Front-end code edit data

Content starts

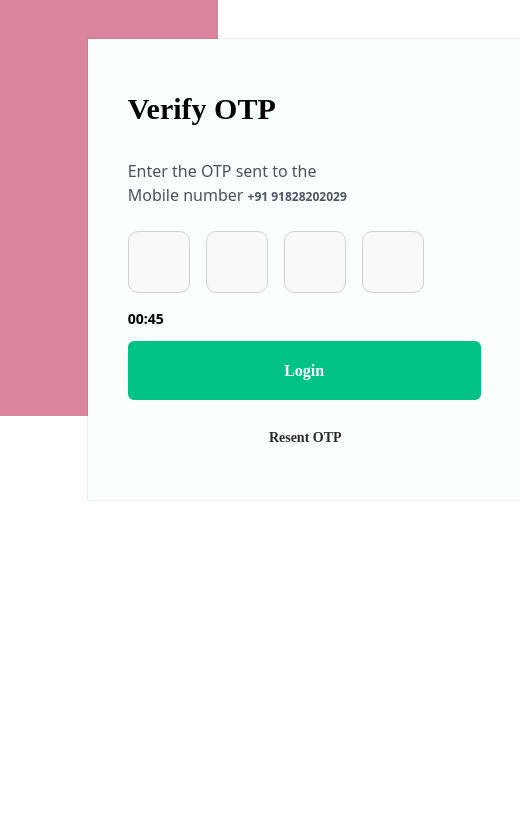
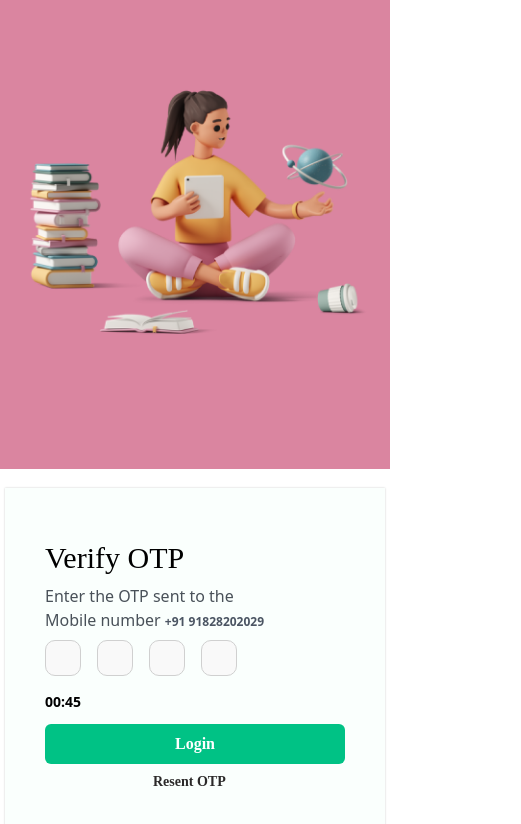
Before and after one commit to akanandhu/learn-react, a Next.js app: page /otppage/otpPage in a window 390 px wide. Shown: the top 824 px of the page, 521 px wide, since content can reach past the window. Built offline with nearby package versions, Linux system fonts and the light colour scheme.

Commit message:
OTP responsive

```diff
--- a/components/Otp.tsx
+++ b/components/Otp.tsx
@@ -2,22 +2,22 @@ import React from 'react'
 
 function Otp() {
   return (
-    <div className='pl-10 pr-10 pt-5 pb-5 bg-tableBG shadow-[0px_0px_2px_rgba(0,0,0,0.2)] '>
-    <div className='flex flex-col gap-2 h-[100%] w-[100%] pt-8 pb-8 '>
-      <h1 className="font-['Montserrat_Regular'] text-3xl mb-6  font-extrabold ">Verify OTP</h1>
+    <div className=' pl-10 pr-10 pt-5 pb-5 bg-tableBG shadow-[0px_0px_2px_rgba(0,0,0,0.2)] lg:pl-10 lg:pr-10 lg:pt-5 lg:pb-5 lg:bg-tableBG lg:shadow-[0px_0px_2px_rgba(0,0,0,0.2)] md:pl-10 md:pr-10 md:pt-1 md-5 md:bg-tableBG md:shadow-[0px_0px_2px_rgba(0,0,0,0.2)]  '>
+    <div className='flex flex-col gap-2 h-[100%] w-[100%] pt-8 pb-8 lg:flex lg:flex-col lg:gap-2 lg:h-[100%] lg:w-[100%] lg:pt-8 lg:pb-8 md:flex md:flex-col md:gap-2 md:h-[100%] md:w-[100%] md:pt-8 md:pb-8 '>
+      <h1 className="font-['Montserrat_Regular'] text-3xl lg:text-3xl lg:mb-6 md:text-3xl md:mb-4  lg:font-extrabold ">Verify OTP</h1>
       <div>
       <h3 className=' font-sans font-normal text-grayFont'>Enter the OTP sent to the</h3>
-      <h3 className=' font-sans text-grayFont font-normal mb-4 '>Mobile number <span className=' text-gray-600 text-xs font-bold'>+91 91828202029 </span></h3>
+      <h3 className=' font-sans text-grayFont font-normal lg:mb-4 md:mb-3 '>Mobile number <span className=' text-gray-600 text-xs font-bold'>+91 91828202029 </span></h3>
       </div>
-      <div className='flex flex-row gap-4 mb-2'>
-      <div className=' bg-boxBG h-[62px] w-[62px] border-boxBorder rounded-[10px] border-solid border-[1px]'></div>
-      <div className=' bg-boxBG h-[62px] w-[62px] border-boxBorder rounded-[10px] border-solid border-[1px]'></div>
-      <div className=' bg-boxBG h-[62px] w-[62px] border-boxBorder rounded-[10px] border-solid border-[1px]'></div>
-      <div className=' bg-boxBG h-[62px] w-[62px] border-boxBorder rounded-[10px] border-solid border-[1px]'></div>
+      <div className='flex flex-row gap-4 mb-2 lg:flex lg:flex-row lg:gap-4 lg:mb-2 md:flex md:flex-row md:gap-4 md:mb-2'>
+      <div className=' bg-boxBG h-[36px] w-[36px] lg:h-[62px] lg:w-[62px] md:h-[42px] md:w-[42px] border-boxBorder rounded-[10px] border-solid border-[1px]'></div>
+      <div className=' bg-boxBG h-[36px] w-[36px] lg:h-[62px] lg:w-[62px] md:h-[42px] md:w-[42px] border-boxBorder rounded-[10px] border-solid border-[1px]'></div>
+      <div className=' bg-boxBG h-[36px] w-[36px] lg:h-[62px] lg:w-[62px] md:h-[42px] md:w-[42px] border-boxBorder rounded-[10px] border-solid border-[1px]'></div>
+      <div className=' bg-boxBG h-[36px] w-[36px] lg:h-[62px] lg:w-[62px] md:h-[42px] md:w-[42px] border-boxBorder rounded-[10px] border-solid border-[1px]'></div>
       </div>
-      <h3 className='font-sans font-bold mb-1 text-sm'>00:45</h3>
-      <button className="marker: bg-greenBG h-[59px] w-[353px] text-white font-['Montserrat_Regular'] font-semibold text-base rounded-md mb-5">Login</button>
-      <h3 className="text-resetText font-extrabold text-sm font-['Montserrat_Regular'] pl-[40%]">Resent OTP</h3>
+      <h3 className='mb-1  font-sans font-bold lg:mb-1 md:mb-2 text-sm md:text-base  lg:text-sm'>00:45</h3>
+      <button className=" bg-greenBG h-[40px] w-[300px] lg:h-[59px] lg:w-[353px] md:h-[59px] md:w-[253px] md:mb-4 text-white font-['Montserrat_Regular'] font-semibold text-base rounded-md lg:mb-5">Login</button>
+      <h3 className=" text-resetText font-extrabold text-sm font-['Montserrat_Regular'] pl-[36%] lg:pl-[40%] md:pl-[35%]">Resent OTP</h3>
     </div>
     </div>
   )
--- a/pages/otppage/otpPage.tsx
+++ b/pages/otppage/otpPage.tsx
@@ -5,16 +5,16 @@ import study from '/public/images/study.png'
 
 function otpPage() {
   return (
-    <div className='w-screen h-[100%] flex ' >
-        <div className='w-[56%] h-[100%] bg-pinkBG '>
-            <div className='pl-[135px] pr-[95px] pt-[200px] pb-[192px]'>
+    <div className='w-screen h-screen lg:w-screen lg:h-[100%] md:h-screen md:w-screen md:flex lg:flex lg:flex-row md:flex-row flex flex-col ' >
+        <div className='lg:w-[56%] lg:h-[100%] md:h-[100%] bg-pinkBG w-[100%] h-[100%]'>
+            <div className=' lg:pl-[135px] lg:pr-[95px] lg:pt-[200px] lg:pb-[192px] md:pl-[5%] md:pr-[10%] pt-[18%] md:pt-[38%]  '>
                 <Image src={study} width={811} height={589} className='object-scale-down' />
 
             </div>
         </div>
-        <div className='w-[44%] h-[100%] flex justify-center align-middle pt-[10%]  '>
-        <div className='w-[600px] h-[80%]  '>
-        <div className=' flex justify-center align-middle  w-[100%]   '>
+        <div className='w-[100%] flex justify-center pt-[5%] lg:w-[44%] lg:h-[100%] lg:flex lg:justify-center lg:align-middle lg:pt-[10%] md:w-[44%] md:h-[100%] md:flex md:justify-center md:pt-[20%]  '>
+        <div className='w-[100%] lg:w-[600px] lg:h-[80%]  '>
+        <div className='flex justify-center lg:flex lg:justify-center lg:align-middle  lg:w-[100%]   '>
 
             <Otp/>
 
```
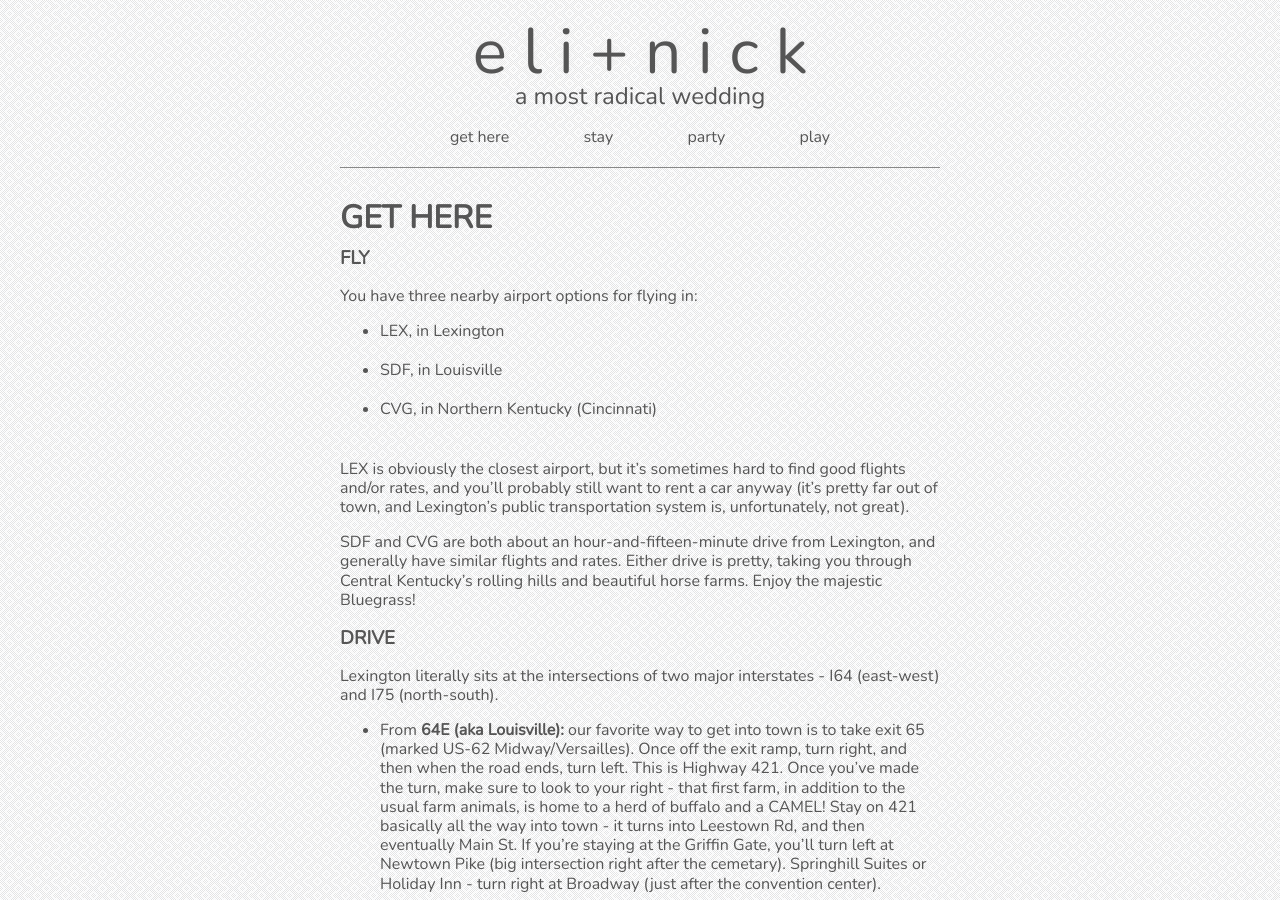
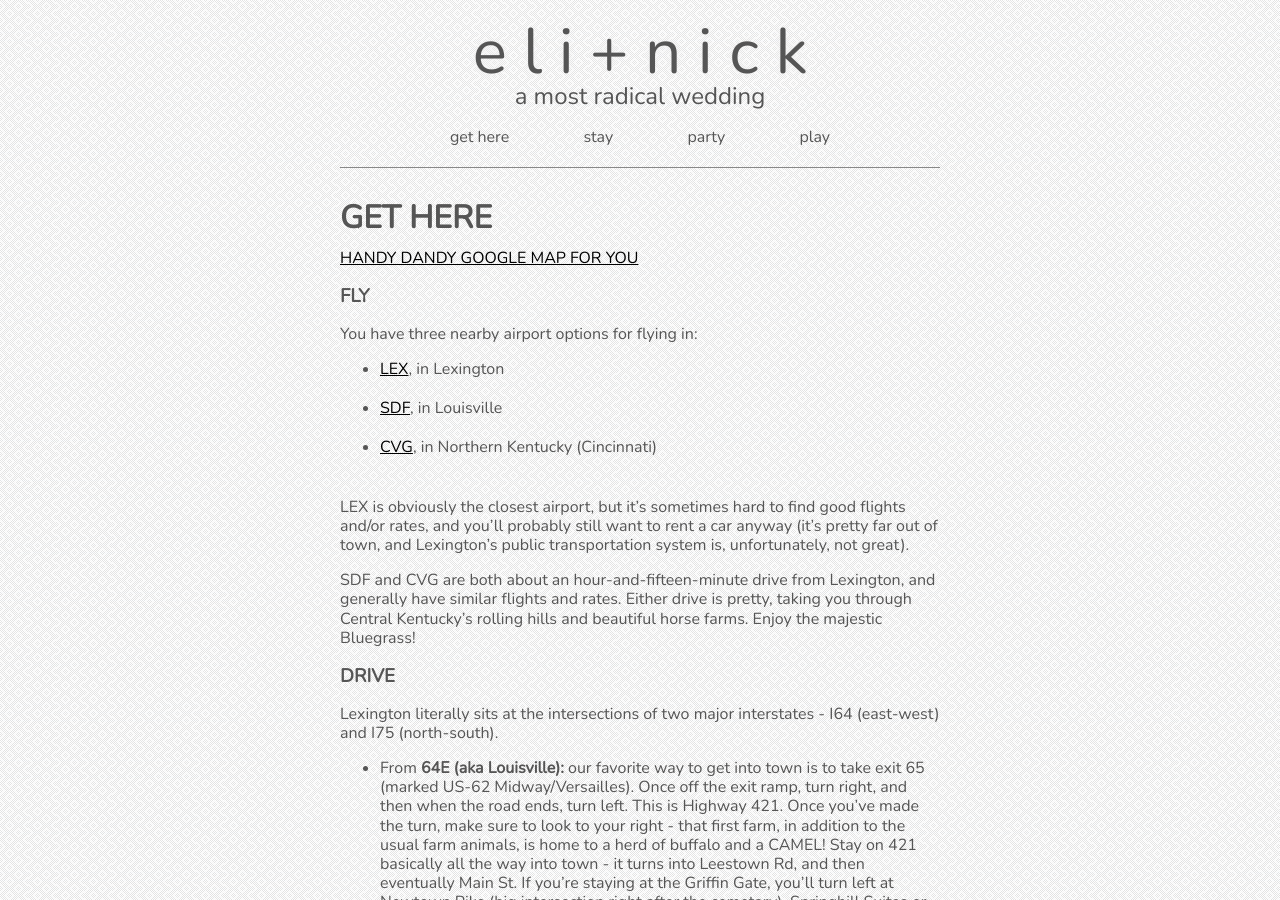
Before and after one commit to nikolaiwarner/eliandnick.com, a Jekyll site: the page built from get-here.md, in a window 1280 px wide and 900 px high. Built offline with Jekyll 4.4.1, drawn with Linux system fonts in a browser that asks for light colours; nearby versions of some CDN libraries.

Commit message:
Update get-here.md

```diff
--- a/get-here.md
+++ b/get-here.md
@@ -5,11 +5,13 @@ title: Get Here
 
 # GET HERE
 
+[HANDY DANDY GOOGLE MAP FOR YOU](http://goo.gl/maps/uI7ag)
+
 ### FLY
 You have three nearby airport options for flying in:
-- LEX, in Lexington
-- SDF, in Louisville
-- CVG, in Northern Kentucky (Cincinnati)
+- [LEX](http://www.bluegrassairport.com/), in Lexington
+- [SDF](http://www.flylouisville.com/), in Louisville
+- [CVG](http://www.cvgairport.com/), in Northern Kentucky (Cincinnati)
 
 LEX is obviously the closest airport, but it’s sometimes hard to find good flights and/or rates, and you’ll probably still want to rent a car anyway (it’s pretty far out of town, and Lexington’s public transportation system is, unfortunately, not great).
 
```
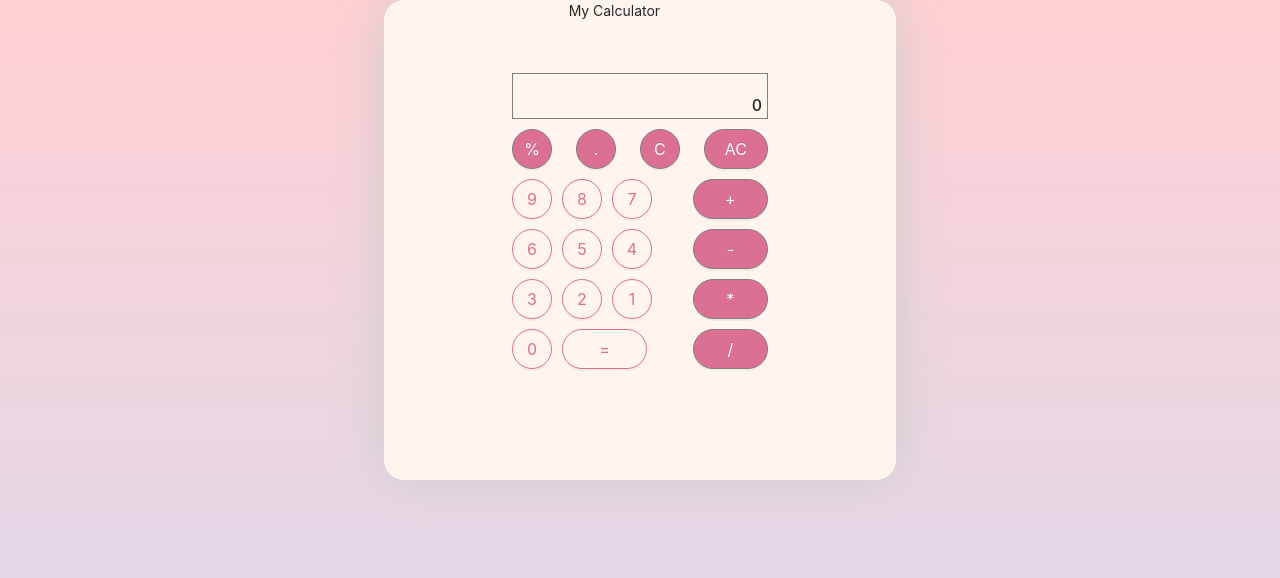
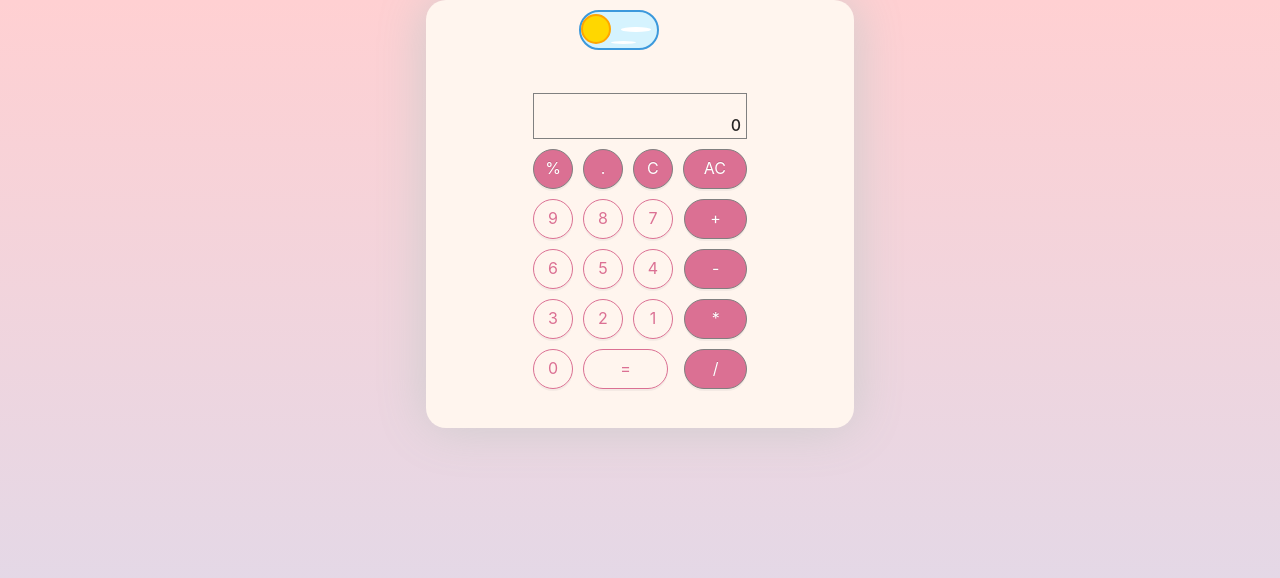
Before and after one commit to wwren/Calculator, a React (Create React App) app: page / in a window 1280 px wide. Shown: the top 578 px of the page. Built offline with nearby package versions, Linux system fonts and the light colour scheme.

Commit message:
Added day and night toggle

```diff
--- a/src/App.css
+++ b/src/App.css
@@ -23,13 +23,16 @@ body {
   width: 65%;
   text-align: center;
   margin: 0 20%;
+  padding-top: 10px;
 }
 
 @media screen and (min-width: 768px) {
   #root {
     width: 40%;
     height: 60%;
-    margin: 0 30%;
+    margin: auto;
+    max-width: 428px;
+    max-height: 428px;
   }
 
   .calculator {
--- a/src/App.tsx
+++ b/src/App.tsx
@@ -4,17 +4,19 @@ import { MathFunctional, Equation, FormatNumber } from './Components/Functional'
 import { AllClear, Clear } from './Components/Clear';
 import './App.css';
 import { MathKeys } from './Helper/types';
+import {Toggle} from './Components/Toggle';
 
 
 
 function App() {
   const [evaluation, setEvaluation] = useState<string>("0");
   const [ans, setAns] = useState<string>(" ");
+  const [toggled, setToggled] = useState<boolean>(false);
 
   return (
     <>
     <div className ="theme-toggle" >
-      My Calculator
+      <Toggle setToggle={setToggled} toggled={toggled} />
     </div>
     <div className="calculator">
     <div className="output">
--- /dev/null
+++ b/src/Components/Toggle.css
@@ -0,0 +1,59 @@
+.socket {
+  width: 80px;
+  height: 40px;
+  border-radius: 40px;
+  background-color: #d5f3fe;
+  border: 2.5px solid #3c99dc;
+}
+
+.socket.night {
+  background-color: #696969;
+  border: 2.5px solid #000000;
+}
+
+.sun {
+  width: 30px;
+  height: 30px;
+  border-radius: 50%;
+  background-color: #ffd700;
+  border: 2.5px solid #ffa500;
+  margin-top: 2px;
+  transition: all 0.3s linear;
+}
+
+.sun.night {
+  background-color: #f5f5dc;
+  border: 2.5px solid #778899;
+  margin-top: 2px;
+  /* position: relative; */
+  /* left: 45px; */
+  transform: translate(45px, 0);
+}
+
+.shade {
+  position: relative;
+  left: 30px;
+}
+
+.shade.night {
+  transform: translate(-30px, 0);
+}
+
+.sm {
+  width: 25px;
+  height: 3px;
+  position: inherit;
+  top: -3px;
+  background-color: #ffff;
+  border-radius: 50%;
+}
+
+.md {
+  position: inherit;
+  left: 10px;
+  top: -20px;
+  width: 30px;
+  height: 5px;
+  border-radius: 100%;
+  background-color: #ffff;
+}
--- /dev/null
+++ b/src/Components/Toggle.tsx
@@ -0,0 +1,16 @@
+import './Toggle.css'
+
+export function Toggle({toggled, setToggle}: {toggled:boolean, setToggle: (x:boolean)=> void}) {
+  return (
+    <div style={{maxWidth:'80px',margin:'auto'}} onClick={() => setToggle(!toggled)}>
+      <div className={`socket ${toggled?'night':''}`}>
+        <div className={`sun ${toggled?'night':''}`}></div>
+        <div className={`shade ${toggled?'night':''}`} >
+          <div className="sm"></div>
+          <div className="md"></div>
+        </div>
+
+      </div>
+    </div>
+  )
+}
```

Content ends

The answer should consist of all lines from the records above that hold the word "import".

@@ -2,22 +2,22 @@ import React from 'react'
@@ -5,16 +5,16 @@ import study from '/public/images/study.png'
@@ -4,17 +4,19 @@ import { MathFunctional, Equation, FormatNumber } from './Components/Functional'
 import { AllClear, Clear } from './Components/Clear';
 import './App.css';
 import { MathKeys } from './Helper/types';
+import {Toggle} from './Components/Toggle';
+import './Toggle.css'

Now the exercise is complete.